Notwithstanding the paucity of evidence for cognitive development benefits of early viewing of DVDs or videos, claims have been made for such benefits.2 Approximately 3/4 of the 100 top-selling infant videos on Amazon.com in 2005 made educational claims, both explicit and specific.2 For example, one product targeted at 0- to 2-year-olds claimed that the video will “teach your child about language and logic, patterns and sequencing, analyzing details and more.”2 [Zimmerman et al., p.1]
This reminds me of nothing so much as the “nutritional supplement” industry, where all sorts of wild claims can be made. Of course, unlike these products, nutritional supplements are forced to say (somewhere, in small print) that the claims they are making are unproven. The standards for educational products, it would seem, are far lower.
As for why these products actually hurt children’s vocabularies, Zimmerman et al. go into a bit more depth here than in the news story. They propose three explanations
- Poor language development motivates parents to purchase these types of products
- Residual confounding: that some factors unmeasured by the study played a role
- That the DVDs actually hurt language development, and were directly responsible for the 17-point difference in vocabulary.
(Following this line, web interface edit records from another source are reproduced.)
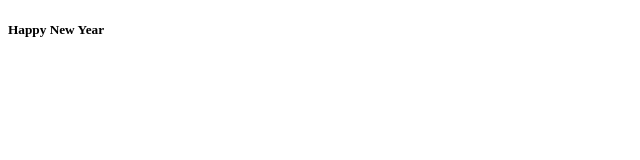
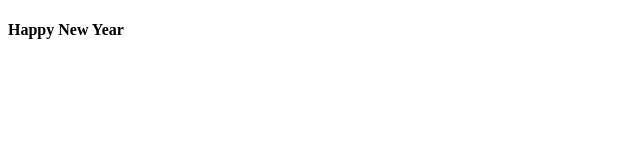
Before and after one commit to farin4/b9-a1, a plain HTML site: page index.html in a window 1280 px wide. Shown: the full height of the page, 0-640 px from the left. Drawn offline with Linux system fonts and the light colour scheme.

Commit message:
first commit

```diff
--- a/index.html
+++ b/index.html
@@ -6,6 +6,6 @@
     <title>Document</title>
 </head>
 <body>
-    <h5>Happy New Year</h5>
+    <h4>Happy New Year</h4>
 </body>
 </html>
```
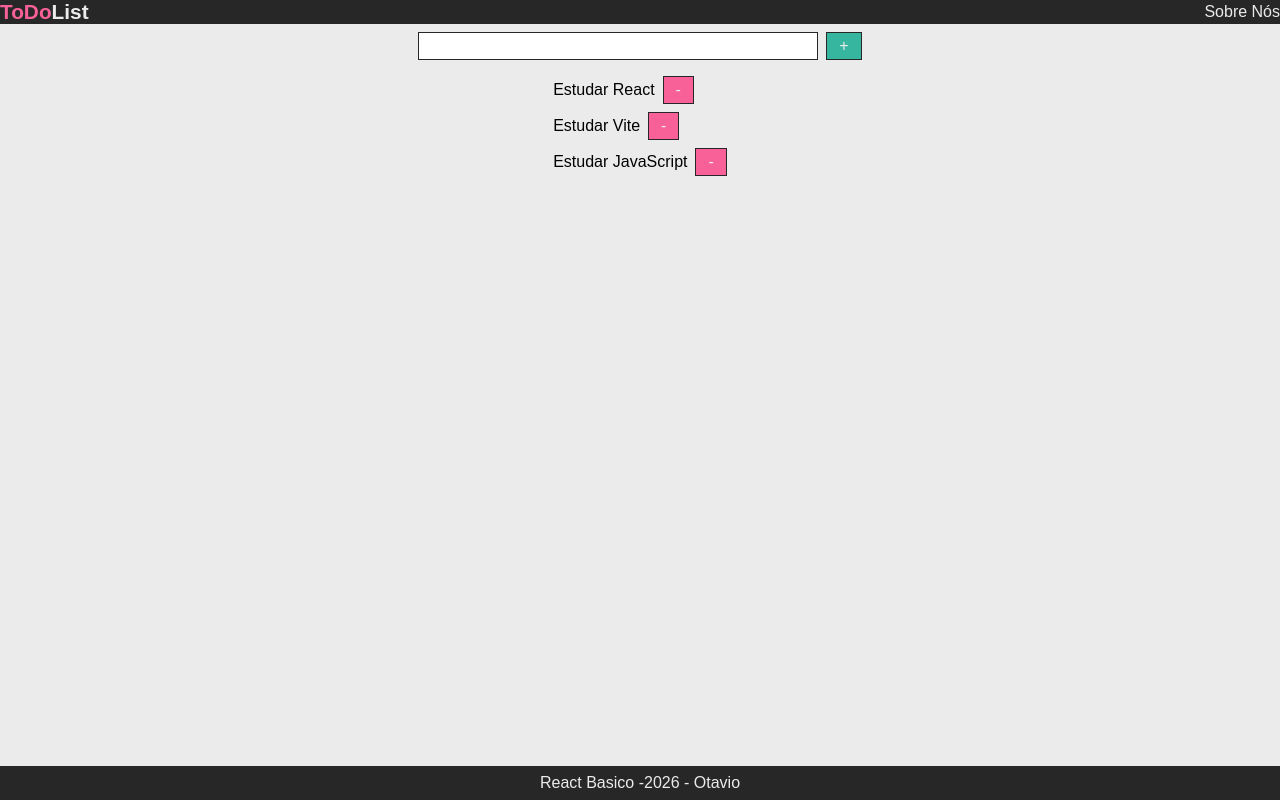
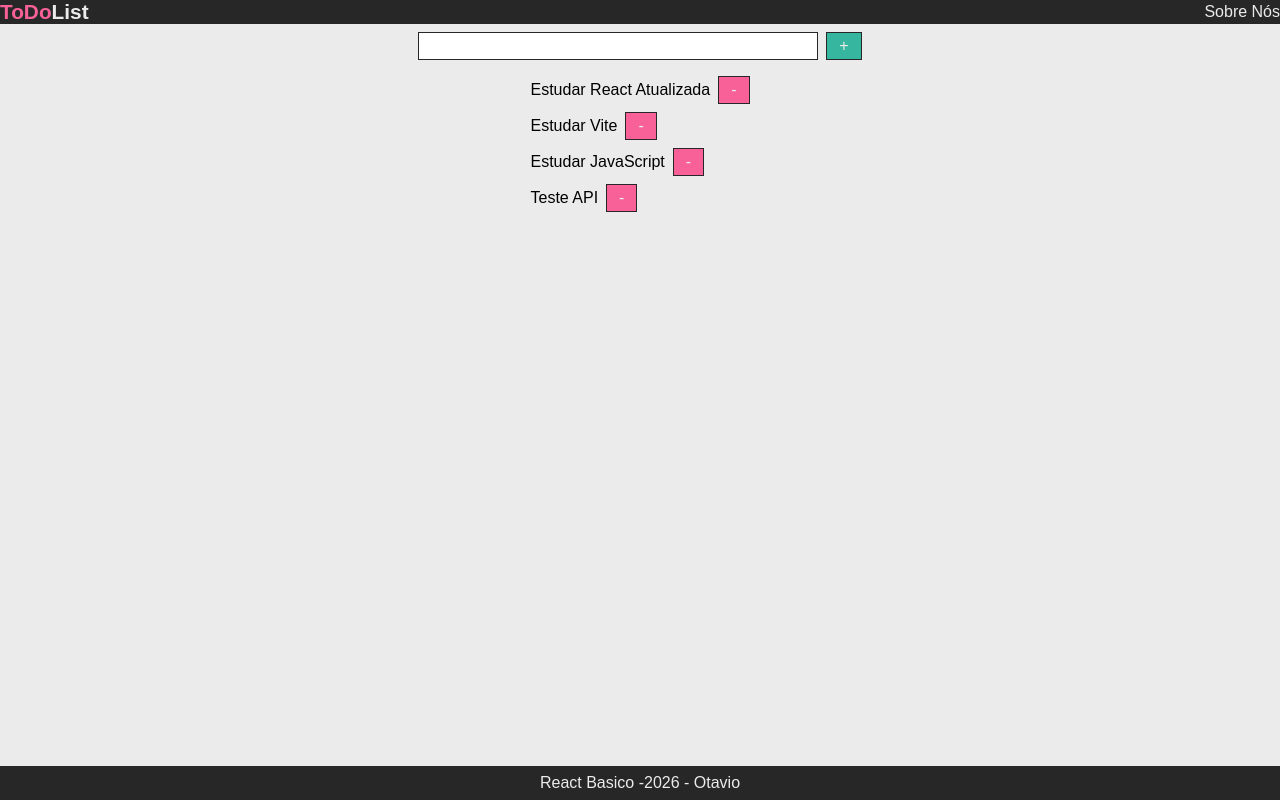
Before and after one commit to Otaviocuriel/aprendendo-react, a React (Vite) app in the folder vite-project/: page / in a window 1280 px wide. Built offline with nearby package versions, Linux system fonts and the light colour scheme; data requests are answered from the project's data file.

Commit message:
interaçao com o backend

```diff
--- a/vite-project/db.json
+++ b/vite-project/db.json
@@ -1,8 +1,21 @@
 {
   "tarefas": [
-        { "id": 1, "nome": "Estudar React" },
-        { "id": 2, "nome": "Estudar Vite" },
-        { "id": 3, "nome": "Estudar JavaScript" }
-
-    ]
+    {
+      "nome": "Estudar React Atualizada",
+      "id": "1"
+    },
+    {
+      "id": "2",
+      "nome": "Estudar Vite"
+    },
+    {
+      "id": "3",
+      "nome": "Estudar JavaScript"
+    },
+    {
+      "id": "fcde",
+      "nome": "Teste API"
+    }
+  ],
+  "$schema": "./node_modules/json-server/schema.json"
 }
--- a/vite-project/src/components/Botao/Botao.jsx
+++ b/vite-project/src/components/Botao/Botao.jsx
@@ -2,9 +2,9 @@ import {TIPO_BOTAO} from './constants';
 import style from './Botao.module.css';
 
 const Botao = (props) => {
-    const {texto, tipo= TIPO_BOTAO.PRIMARIO, ...outrasprops } = props;
+    const {texto, tipo= TIPO_BOTAO.PRIMARIO, type = "button", ...outrasprops } = props;
     return(
-        <button className = {style.Botao} type="button" tipo={tipo} {...outrasprops}>
+        <button className = {style.Botao} type={type} tipo={tipo} {...outrasprops}>
             {texto}
         </button>
     );
--- a/vite-project/src/components/fromCriarTarefa/fromCriarTarefa.jsx
+++ b/vite-project/src/components/fromCriarTarefa/fromCriarTarefa.jsx
@@ -15,15 +15,14 @@ const [nomeTarefa, setNomeTarefa] = useState('');
         setNomeTarefa(event.currentTarget.value);
     };
 
-    const submeterFormulario = (event) => {
+    const submeterFormulario = async (event) => {
         event.preventDefault();
 
         if(!nomeTarefa){
             return;
         }
 
-
-        adicionarTarefa(nomeTarefa);
+        await adicionarTarefa(nomeTarefa);
 
 
         setNomeTarefa('');
--- a/vite-project/src/contexts/appContext.jsx
+++ b/vite-project/src/contexts/appContext.jsx
@@ -1,4 +1,5 @@
-import { createContext, useState} from "react";
+import {api} from "../services";
+import { createContext, useState, useEffect} from "react";
 
 
 export const AppContext = createContext({});
@@ -8,28 +9,33 @@ export const AppContextProvider = (props) =>{
 
     const [criador] = useState('Otavio');
 
-    const [tarefas, setTarefas] = useState([
-        { id: 1, nome: "Estudar React" },
-        { id: 2, nome: "Estudar Vite" },
-        { id: 3, nome: "Estudar JavaScript" },
+    const [tarefas, setTarefas] = useState([]);
 
-    ]);
+    const carregarTarefas = async () => {
+        const {data =[] }= await api.get('/tarefas');
 
-    const adicionarTarefa = (nomeTarefa) => {
+        setTarefas([
+            ...data,
+        ]);
+
+    };
+
+    const adicionarTarefa = async (nomeTarefa) => {
+        const {data: tarefa} = await api.post('/tarefas', {
+            nome: nomeTarefa,
+        });
          setTarefas(estadoAtual => {
-            const novaTarefa = {
-                id: estadoAtual.length + 1,
-                nome: nomeTarefa,
-            };
+
                 return[
                     ...estadoAtual,
-                    novaTarefa,
+                    tarefa,
                 ];
         });
 
     };
 
-    const removerTarefa = (idTarefa) => {
+    const removerTarefa = async (idTarefa) => {
+        await api.delete(`tarefas/${idTarefa}`);
         setTarefas(estadoAtual => {
             const tarefasAtualizadas = estadoAtual.filter(tarefa => tarefa.id != idTarefa);
 
@@ -40,12 +46,19 @@ export const AppContextProvider = (props) =>{
 
     };
 
-    const editarTarefa = (idTarefa, nomeTarefa) => {
+    useEffect(() =>{
+        carregarTarefas();
+    },[]);
+
+    const editarTarefa = async (idTarefa, nomeTarefa) => {
+       const {data: tarefaAtualizada} = await api.put(`tarefas/${idTarefa}` , {
+            nome: nomeTarefa,
+            });
         setTarefas(estadoAtual => {
            const tarefasAtualizadas = estadoAtual.map(tarefa =>{
                 return tarefa.id === idTarefa ? {
                      ...tarefa,
-                      nome: nomeTarefa
+                      nome: tarefaAtualizada.nome,
                     } : tarefa;
             });
             return [
--- /dev/null
+++ b/vite-project/src/services/api.js
@@ -0,0 +1,5 @@
+import axios from 'axios';
+
+export const api = axios.create({
+    baseURL: 'http://localhost:3333',
+});
--- /dev/null
+++ b/vite-project/src/services/index.js
@@ -0,0 +1 @@
+export * from './api';
```
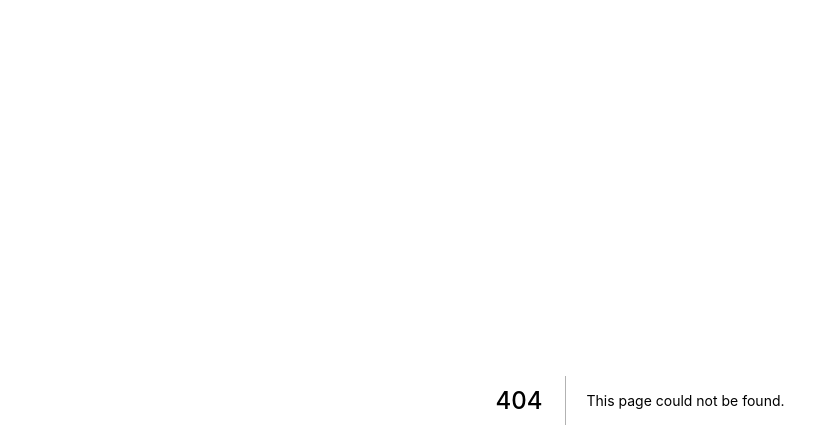
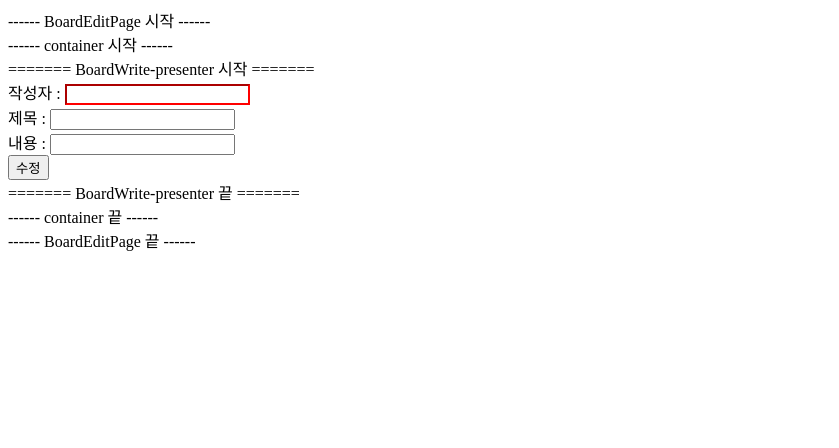
Before and after one commit to justdoplzz/class, a Next.js app: page /section09/09-04-boards/1/edit in a window 1280 px wide. Before the commit this address had no page. Shown: the top 448 px of the page, without its empty margins (0-839 px from the left). Built offline with nearby package versions, Linux system fonts and the light colour scheme; no server answers.

Commit message:
[section09-04] 게시글 등록, 수정 - 보완 - 기본값 보여주기 - 삭제 방지, 원하는 값만 수정하기

```diff
--- /dev/null
+++ b/pages/section09/09-04-boards/[number]/edit/index.js
@@ -0,0 +1,30 @@
+import { gql, useQuery } from "@apollo/client";
+import { useRouter } from "next/router";
+import BoardWrite from "../../../../../src/components/units/board/09-write2/BoardWrite-container";
+
+const FETCH_BOARD = gql`
+    query fetchBoard($number: Int){
+        fetchBoard(number: $number){
+            number
+            writer
+            title
+            contents
+        }
+    }
+`
+
+export default function BoardsEditPage(props){
+    const router = useRouter()
+
+    const { data } = useQuery(FETCH_BOARD, {
+        variables: { number: Number(router.query.number)}
+    })
+
+    return (
+        <div>
+            <div>------ BoardEditPage 시작 ------</div>
+            <BoardWrite isEdit={true} data={data} />
+            <div>------ BoardEditPage 끝 ------</div>
+        </div>
+    )
+}
--- /dev/null
+++ b/src/components/units/board/09-write2/BoardWrite-container.js
@@ -0,0 +1,81 @@
+import { useMutation } from '@apollo/client';
+import { useRouter } from 'next/router';
+import { useState } from 'react';
+import BoardWriteUI from './BoardWrite-presenter'; // export default : 하나만 가져올 수 있음, 이름 변경 가능
+import { CREATE_BOARD, UPDATE_BOARD } from './BoardWrite-queries'; // export : 골라서 가져오기 가능 , 이름 변경 불가능
+
+export default function BoardWrite(props){
+    const router = useRouter()
+
+    const [writer, setWriter] = useState()
+    const [title, setTitle] = useState()
+    const [contents, setContents] = useState()
+
+    const [createBoard] = useMutation(CREATE_BOARD)
+    const [updateBoard] = useMutation(UPDATE_BOARD)
+
+    // 등록
+    const onClickSubmit = async () => {
+        const result = await createBoard({
+            variables: {            // variables : $ 역할 함
+                writer: writer,
+                title: title,
+                contents: contents
+            }
+        })
+        console.log(result)
+        router.push(`/section09/09-04-boards/${result.data.createBoard.number}`)
+    }
+
+    // 수정
+    const onClickUpdate = async () => {
+        const myVariables = {
+            number: Number(router.query.number)
+        }
+
+        if(writer !== ""){
+            myVariables.writer = writer
+        }
+        if(title !== ""){
+            myVariables.title = title
+        }
+        if(contents !== ""){
+            myVariables.contents = contents
+        }
+
+        const result = await updateBoard({
+            variables: {
+                number: Number(router.query.number),
+                writer: writer,
+                title: title,
+                contents: contents,
+            }
+        })
+        router.push(`/section09/09-04-boards/${result.data.updateBoard.number}`)
+    }
+
+    const onChangeWriter = (event) => {
+        setWriter(event.target.value)
+    }
+    const onChangeTitle = (event) => {
+        setTitle(event.target.value)
+    }
+    const onChangeContents = (event) => {
+        setContents(event.target.value)
+    }
+    return(
+        <div>
+            <div>------ container 시작 ------</div>
+            <BoardWriteUI
+                onClickSubmit={onClickSubmit}
+                onClickUpdate={onClickUpdate}
+                onChangeWriter={onChangeWriter}
+                onChangeTitle={onChangeTitle}
+                onChangeContents={onChangeContents}
+                isEdit={props.isEdit}
+                data={props.data}   // 등록 : undefined / 수정 : data
+                />
+            <div>------ container 끝 ------</div>
+        </div>
+    )
+}
--- /dev/null
+++ b/src/components/units/board/09-write2/BoardWrite-presenter.js
@@ -0,0 +1,18 @@
+import { RedInput } from './BoardWrite-styles'
+
+export default function BoardWriteUI(props){
+    return(
+        <div>
+            <div>======= BoardWrite-presenter 시작 =======</div>
+            <div>
+                작성자 : <RedInput type="text" onChange={props.onChangeWriter} defaultValue={props.data?.fetchBoard.writer}/> <br/>
+                제목 : <input type="text" onChange={props.onChangeTitle} defaultValue={props.data?.fetchBoard.title}/> <br/>
+                내용 : <input type="text" onChange={props.onChangeContents} defaultValue={props.data?.fetchBoard.contents}/> <br/>
+                <button onClick={props.isEdit ? props.onClickUpdate : props.onClickSubmit }>{props.isEdit ? "수정" : "등록"}</button>
+            </div>
+            <div>======= BoardWrite-presenter 끝 =======</div>
+        </div>
+    )
+}
+
+export const exportTest = 3
--- /dev/null
+++ b/src/components/units/board/09-write2/BoardWrite-queries.js
@@ -0,0 +1,21 @@
+import { gql } from '@apollo/client'
+
+export const CREATE_BOARD = gql`
+    mutation createBoard($writer:String, $title: String, $contents: String){
+        createBoard(writer: $writer, title: $title, contents: $contents){
+            _id
+            number
+            message
+        }
+    }
+`
+
+export const UPDATE_BOARD = gql`
+    mutation updateBoard($number: Int, $writer: String, $title: String, $contents: String){
+        updateBoard(number: $number, writer: $writer, title: $title, contents: $contents){
+            _id
+            number
+            message
+        }
+    }
+`
--- /dev/null
+++ b/src/components/units/board/09-write2/BoardWrite-styles.js
@@ -0,0 +1,9 @@
+import styled from "@emotion/styled";
+
+export const RedInput = styled.input`
+    border-color:red
+`
+
+export const BlueButton = styled.button`
+    background-color: blue;
+`
```
Also changed, not shown: pages/section09/09-04-boards/[number]/index.js (added, +38 -0 lines), pages/section09/09-04-boards/new/index.js (added, +12 -0 lines).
It’s really remarkable that there haven’t been more studies of products like these. I suppose they have a commonsense appeal to people. But what about the designers of these products – are they designed in keeping with well-established ideas about cognitive development in the under-2s, or did they just try to copy what has worked with older children? Or did they just take a “commonsense” approach? I find it remarkable that studies like this haven’t been done sooner, and haven’t been done by the people who make these products – after all, it would be in their interest to say that their product works better than Product X.
Zimmerman et al. end by calling for experimental trials to see if they can confirm the findings of their correlational study. But who would want to take that chance? While the study suggests that the harm done by these products is transitory, it still seems like a rather large chance to take. The ethics of exposing children to something like this seems rather questionable, if you suspect that it might be harmful.
*Zimmerman, Frederick J., Dimitri A. Christakis and Andrew N. Meltzoff. 2007. Associations between Media Viewing and Language Development in Children Under Age 2 Years. Journal of Pediatrics, in press.